** Exercise inputs follows **

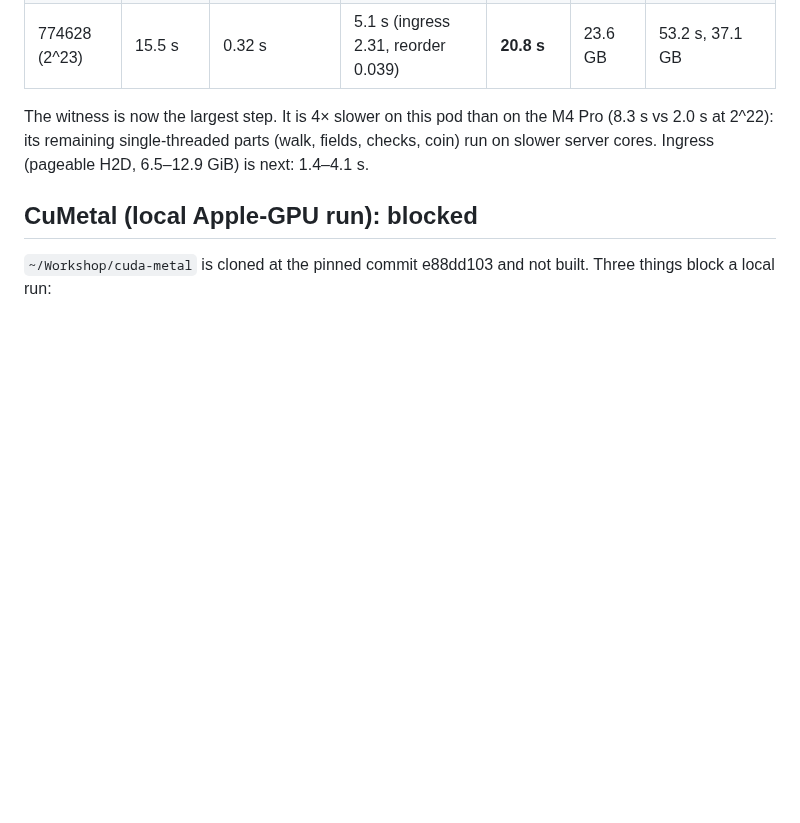
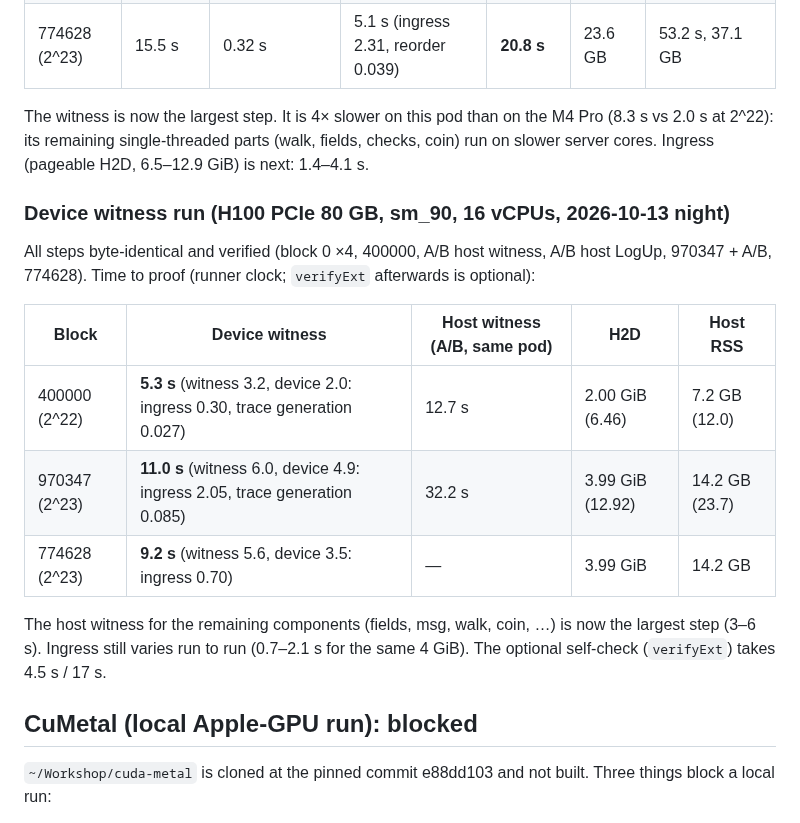
Before and after one commit to starknet-innovation/starked-bitcoin, a Markdown page: docs/design/gpu-cuda.md, the part around the change. Rendered like a GitHub page; blank space fills up the shorter version.

Commit message:
docs: device witness validated on H100 PCIe — 2^23 proof in 9-11 s, 2^22 in 5.3 s, all byte-identical
Co-Authored-By: Claude Opus 5.5 <noreply@anthropic.com>

```diff
--- a/docs/design/gpu-cuda.md
+++ b/docs/design/gpu-cuda.md
@@ -287,6 +287,18 @@ All steps byte-identical and verified (block 0 ×4, 400000, A/B host LogUp, 9703
 
 The witness is now the largest step. It is 4× slower on this pod than on the M4 Pro (8.3 s vs 2.0 s at 2^22): its remaining single-threaded parts (walk, fields, checks, coin) run on slower server cores. Ingress (pageable H2D, 6.5–12.9 GiB) is next: 1.4–4.1 s.
 
+### Device witness run (H100 PCIe 80 GB, sm_90, 16 vCPUs, 2026-10-13 night)
+
+All steps byte-identical and verified (block 0 ×4, 400000, A/B host witness, A/B host LogUp, 970347 + A/B, 774628). Time to proof (runner clock; `verifyExt` afterwards is optional):
+
+| Block | Device witness | Host witness (A/B, same pod) | H2D | Host RSS |
+|---|---|---|---|---|
+| 400000 (2^22) | **5.3 s** (witness 3.2, device 2.0: ingress 0.30, trace generation 0.027) | 12.7 s | 2.00 GiB (6.46) | 7.2 GB (12.0) |
+| 970347 (2^23) | **11.0 s** (witness 6.0, device 4.9: ingress 2.05, trace generation 0.085) | 32.2 s | 3.99 GiB (12.92) | 14.2 GB (23.7) |
+| 774628 (2^23) | **9.2 s** (witness 5.6, device 3.5: ingress 0.70) | — | 3.99 GiB | 14.2 GB |
+
+The host witness for the remaining components (fields, msg, walk, coin, …) is now the largest step (3–6 s). Ingress still varies run to run (0.7–2.1 s for the same 4 GiB). The optional self-check (`verifyExt`) takes 4.5 s / 17 s.
+
 ## CuMetal (local Apple-GPU run): blocked
 
 `~/Workshop/cuda-metal` is cloned at the pinned commit e88dd103 and not built. Three things block a local run:
```
Also changed, not shown: docs/project/log.md (+7 -0 lines).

** End of Exercise inputs **

- **What to do**
Find each line in the data above with the word "cuda", then copy it.

- **Output below**
Before and after one commit to starknet-innovation/starked-bitcoin, a Markdown page: docs/design/gpu-cuda.md, the part around the change. Rendered like a GitHub page; blank space fills up the shorter version.
--- a/docs/design/gpu-cuda.md
+++ b/docs/design/gpu-cuda.md
 `~/Workshop/cuda-metal` is cloned at the pinned commit e88dd103 and not built. Three things block a local run:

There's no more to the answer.